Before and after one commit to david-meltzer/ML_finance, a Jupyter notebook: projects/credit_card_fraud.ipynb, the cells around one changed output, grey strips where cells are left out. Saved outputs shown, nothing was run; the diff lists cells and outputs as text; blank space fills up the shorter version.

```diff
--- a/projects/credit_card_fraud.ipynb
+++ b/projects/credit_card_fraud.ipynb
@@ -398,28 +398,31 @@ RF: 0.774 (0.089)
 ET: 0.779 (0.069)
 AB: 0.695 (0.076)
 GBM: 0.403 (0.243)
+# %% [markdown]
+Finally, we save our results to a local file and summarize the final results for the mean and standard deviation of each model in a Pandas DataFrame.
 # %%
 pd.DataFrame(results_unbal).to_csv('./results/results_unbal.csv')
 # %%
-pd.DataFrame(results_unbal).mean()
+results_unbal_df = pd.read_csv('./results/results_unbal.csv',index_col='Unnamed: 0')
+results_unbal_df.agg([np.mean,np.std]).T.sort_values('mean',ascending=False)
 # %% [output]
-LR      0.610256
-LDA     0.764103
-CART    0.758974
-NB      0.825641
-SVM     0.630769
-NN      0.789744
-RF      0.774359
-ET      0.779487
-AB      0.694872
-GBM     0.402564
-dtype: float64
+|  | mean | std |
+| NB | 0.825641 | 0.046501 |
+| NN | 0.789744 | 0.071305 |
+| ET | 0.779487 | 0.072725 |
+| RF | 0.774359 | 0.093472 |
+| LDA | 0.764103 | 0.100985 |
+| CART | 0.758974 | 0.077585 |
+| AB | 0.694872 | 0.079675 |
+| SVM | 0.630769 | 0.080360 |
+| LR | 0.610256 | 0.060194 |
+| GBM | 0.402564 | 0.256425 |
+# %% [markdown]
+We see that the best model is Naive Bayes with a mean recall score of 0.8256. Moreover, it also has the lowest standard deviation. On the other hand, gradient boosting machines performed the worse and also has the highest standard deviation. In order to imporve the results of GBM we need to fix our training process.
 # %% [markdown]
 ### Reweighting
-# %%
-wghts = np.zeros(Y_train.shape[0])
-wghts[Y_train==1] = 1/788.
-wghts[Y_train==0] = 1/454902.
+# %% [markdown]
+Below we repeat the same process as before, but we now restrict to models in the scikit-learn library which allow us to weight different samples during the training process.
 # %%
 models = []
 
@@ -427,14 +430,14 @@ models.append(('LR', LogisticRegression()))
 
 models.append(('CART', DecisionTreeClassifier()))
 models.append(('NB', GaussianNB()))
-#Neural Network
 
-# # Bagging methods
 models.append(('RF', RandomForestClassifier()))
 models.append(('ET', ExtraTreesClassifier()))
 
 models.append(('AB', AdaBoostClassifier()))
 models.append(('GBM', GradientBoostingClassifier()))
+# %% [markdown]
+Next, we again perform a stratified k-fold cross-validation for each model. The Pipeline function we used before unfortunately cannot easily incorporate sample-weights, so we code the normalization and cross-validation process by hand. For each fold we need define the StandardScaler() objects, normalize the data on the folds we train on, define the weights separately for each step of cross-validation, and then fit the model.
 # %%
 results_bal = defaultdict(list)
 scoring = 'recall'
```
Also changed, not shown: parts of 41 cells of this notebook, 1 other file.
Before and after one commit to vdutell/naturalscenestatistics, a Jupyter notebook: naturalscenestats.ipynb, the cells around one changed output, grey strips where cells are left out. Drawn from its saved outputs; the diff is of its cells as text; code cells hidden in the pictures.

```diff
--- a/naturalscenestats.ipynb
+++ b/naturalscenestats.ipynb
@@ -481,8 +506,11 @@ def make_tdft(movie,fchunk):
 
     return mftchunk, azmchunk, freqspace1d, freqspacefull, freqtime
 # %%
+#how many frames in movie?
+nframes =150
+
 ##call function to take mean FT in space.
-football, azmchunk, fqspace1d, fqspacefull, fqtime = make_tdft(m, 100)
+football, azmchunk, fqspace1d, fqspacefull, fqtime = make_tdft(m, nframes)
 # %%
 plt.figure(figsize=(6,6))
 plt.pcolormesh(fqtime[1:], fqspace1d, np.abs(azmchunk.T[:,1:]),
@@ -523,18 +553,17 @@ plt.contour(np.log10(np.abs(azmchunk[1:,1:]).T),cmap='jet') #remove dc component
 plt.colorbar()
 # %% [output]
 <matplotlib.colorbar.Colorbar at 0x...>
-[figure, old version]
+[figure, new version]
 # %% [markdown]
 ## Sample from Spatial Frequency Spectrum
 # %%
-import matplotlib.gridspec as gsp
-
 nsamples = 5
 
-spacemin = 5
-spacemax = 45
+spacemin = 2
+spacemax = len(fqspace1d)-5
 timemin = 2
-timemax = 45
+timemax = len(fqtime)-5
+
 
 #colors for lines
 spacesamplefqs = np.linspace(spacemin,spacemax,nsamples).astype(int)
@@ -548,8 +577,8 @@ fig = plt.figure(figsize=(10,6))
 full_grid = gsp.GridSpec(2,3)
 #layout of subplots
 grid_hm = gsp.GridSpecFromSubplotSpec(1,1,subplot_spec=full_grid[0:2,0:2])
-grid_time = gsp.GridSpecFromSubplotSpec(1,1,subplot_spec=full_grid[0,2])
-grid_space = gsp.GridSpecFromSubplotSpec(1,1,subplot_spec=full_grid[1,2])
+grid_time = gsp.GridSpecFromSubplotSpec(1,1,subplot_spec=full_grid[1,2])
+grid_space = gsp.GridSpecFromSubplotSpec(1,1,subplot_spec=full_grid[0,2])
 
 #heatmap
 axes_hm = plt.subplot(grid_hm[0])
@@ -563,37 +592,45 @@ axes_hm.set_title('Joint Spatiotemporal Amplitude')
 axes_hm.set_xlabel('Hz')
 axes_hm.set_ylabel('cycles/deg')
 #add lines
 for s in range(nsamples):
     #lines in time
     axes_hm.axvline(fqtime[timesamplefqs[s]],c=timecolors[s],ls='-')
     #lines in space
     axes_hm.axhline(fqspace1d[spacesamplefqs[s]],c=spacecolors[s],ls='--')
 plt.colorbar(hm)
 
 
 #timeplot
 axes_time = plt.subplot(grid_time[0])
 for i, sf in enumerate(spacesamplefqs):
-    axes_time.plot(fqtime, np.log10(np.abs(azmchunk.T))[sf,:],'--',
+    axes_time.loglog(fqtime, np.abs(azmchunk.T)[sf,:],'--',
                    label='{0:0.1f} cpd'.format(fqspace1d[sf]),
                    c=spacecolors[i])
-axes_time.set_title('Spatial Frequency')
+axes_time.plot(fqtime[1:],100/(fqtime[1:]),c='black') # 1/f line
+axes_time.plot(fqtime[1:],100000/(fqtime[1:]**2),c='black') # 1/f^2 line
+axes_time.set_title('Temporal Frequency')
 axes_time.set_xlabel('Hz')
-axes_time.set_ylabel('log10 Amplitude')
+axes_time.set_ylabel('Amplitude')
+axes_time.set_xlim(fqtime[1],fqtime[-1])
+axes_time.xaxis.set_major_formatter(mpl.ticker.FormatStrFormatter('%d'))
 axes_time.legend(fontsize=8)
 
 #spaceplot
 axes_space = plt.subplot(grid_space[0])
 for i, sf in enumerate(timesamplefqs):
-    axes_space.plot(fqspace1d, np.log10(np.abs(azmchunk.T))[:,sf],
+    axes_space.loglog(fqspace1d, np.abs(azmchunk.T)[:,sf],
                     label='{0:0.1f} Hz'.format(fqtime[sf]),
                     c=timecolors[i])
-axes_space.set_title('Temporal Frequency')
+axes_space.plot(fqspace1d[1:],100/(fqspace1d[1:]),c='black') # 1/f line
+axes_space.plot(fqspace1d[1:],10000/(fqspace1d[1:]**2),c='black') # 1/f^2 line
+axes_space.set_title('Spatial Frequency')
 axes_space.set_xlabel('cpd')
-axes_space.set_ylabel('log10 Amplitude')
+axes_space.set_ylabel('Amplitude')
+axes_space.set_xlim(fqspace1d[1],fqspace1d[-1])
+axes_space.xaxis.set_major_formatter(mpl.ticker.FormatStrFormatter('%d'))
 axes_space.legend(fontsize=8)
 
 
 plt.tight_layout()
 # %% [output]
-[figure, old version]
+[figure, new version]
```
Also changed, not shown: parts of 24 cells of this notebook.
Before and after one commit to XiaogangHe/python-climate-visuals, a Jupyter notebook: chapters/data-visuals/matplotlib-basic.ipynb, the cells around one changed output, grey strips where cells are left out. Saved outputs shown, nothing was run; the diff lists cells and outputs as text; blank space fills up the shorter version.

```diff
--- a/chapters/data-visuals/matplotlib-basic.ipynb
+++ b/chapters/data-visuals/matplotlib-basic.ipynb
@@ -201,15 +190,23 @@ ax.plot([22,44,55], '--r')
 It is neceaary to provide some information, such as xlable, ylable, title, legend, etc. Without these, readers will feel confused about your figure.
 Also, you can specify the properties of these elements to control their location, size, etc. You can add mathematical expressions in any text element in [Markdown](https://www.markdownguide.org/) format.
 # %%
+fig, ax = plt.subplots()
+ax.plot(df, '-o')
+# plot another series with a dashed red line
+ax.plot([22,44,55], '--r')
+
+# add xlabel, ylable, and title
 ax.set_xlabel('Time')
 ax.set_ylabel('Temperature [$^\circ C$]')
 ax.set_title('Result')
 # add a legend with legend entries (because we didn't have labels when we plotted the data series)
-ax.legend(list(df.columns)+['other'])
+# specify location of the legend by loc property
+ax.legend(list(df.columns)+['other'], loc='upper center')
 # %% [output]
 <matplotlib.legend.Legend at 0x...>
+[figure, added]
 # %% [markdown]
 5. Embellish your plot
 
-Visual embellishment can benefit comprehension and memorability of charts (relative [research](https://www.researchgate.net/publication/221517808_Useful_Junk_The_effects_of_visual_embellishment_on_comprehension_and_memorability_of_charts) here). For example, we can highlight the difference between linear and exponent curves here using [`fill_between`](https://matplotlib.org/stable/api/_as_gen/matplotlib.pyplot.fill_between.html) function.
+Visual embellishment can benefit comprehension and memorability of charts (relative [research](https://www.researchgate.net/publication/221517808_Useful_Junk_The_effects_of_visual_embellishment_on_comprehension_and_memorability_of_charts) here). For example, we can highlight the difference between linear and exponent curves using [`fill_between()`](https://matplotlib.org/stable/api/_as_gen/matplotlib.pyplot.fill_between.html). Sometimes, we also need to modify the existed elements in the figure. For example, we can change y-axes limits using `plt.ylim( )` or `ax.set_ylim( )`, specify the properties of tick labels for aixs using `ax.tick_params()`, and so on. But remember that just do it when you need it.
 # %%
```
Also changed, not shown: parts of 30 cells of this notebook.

Directions for this task: Please return every line in the data that includes the string "CART".

Result of this exercise:
-CART    0.758974
+| CART | 0.758974 | 0.077585 |
 models.append(('CART', DecisionTreeClassifier()))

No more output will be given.